(WHAT IS EXPECTED) Select all lines in the records that include "ipynb".

(DATA RECORDS)

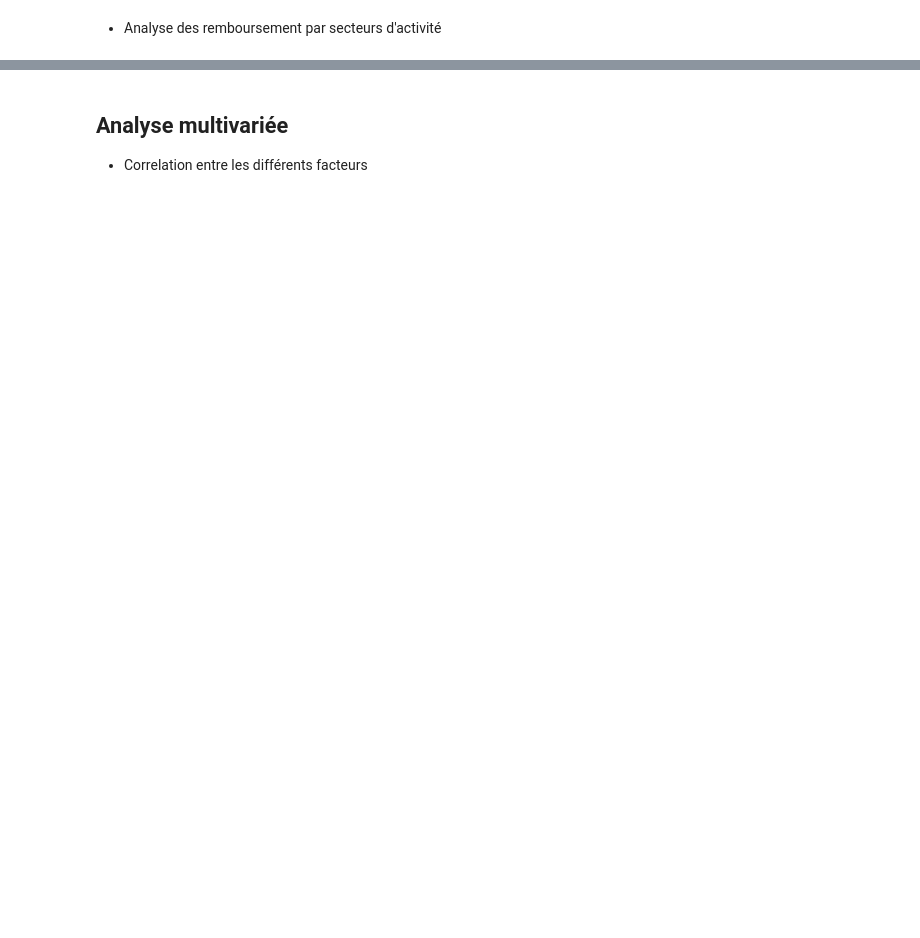
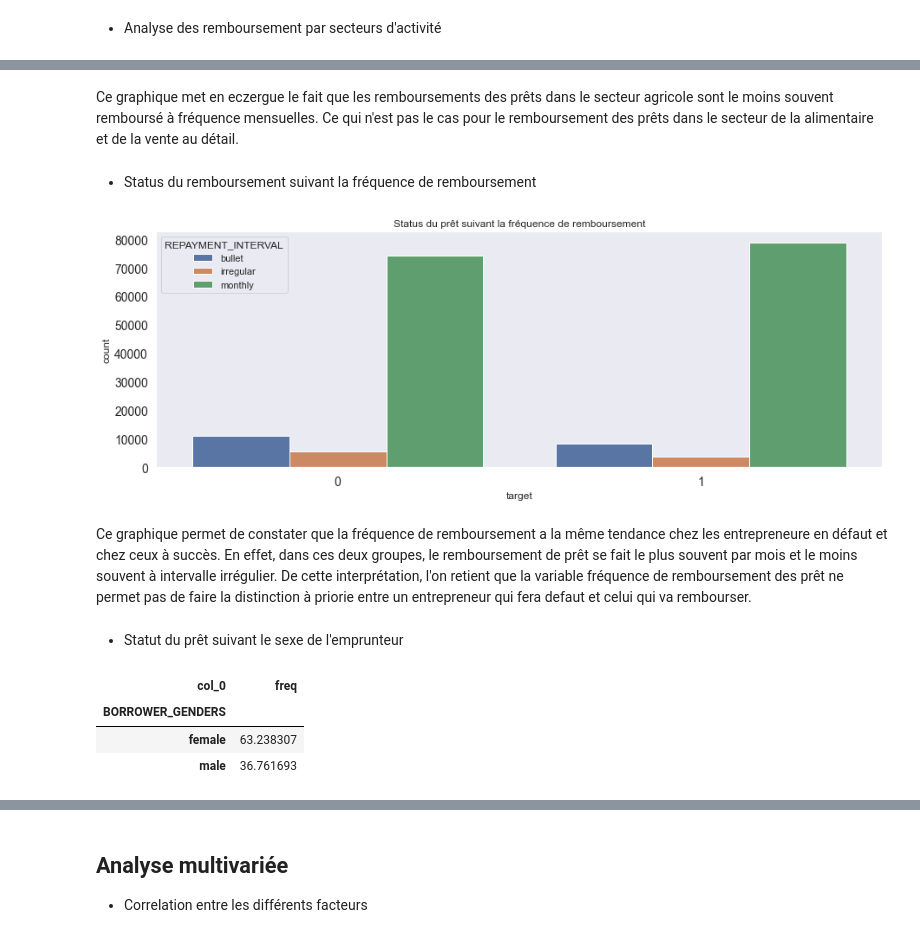
Before and after one commit to danisJIOGUE/Projet_Python, a Jupyter notebook: Python/Code_Python.ipynb, the cells around one changed output, grey strips where cells are left out. Saved outputs shown, nothing was run; the diff lists cells and outputs as text; code cells hidden in the pictures; blank space fills up the shorter version.

```diff
--- a/Python/Code_Python.ipynb
+++ b/Python/Code_Python.ipynb
@@ -1050,2 +1108,0 @@ loan_final.shape
-# %%
-loan_final['tokens'] = loan_final['LOAN_USE'].map(nltk.tokenize.word_tokenize,)
@@ -1054,2 +1108,0 @@ AttributeError: 'tuple' object has no attribute 'map'
-# %%
-loan_final['tokens'] = loan_final['LOAN_USE'].apply(nltk.word_tokenize)
@@ -1075,2 +1108,0 @@ LangDetectException: No features in text.
-# %%
-loan_final['lang'] = loan_final['LOAN_USE'].map(detect,)
@@ -1124,2 +1108,0 @@ True
-# %%
-loan_final['tokens'] = loan_final['LOAN_USE'].map(nltk.tokenize.word_tokenize,)
@@ -1143,0 +1125,20 @@ pd.crosstab(loan_final[sector_repayment[0]], loan_final[sector_repayment[1]]).st
+# %% [markdown]
+Ce graphique met en eczergue le fait que les remboursements des prêts dans le secteur agricole sont le moins souvent remboursé à fréquence mensuelles. Ce qui n'est pas le cas pour le remboursement des prêts dans le secteur de la alimentaire et de la vente au détail.
+# %% [markdown]
+* Status du remboursement suivant la fréquence de remboursement
+# %%
+f, ax = plt.subplots(figsize=(15, 5))
+sns.countplot(x="target", hue='REPAYMENT_INTERVAL', data=loan_final).set_title('Status du prêt suivant la fréquence de remboursement');
+# %% [output]
+[figure, added]
+# %% [markdown]
+Ce graphique permet de constater que la fréquence de remboursement a la même tendance chez les entrepreneure en défaut et chez ceux à succès. En effet, dans ces deux groupes, le remboursement de prêt se fait le plus souvent par mois et le moins souvent à intervalle irrégulier. De cette interprétation, l'on retient que la variable fréquence de remboursement des prêt ne permet pas de faire la distinction à priorie entre un entrepreneur qui  fera defaut et celui qui va rembourser.
+# %% [markdown]
+* Statut du prêt suivant le sexe de l'emprunteur
+# %%
+pd.crosstab(loan_final['BORROWER_GENDERS'],'freq').apply(lambda r: 100 * r/len(loan_final), axis=1)
+# %% [output]
+| col_0 | freq |
+| BORROWER_GENDERS |  |
+| female | 63.238307 |
+| male | 36.761693 |
```
Also changed, not shown: parts of 132 cells of this notebook.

(ANSWER SPACE)
Before and after one commit to danisJIOGUE/Projet_Python, a Jupyter notebook: Python/Code_Python.ipynb, the cells around one changed output, grey strips where cells are left out. Saved outputs shown, nothing was run; the diff lists cells and outputs as text; code cells hidden in the pictures; blank space fills up the shorter version.
--- a/Python/Code_Python.ipynb
+++ b/Python/Code_Python.ipynb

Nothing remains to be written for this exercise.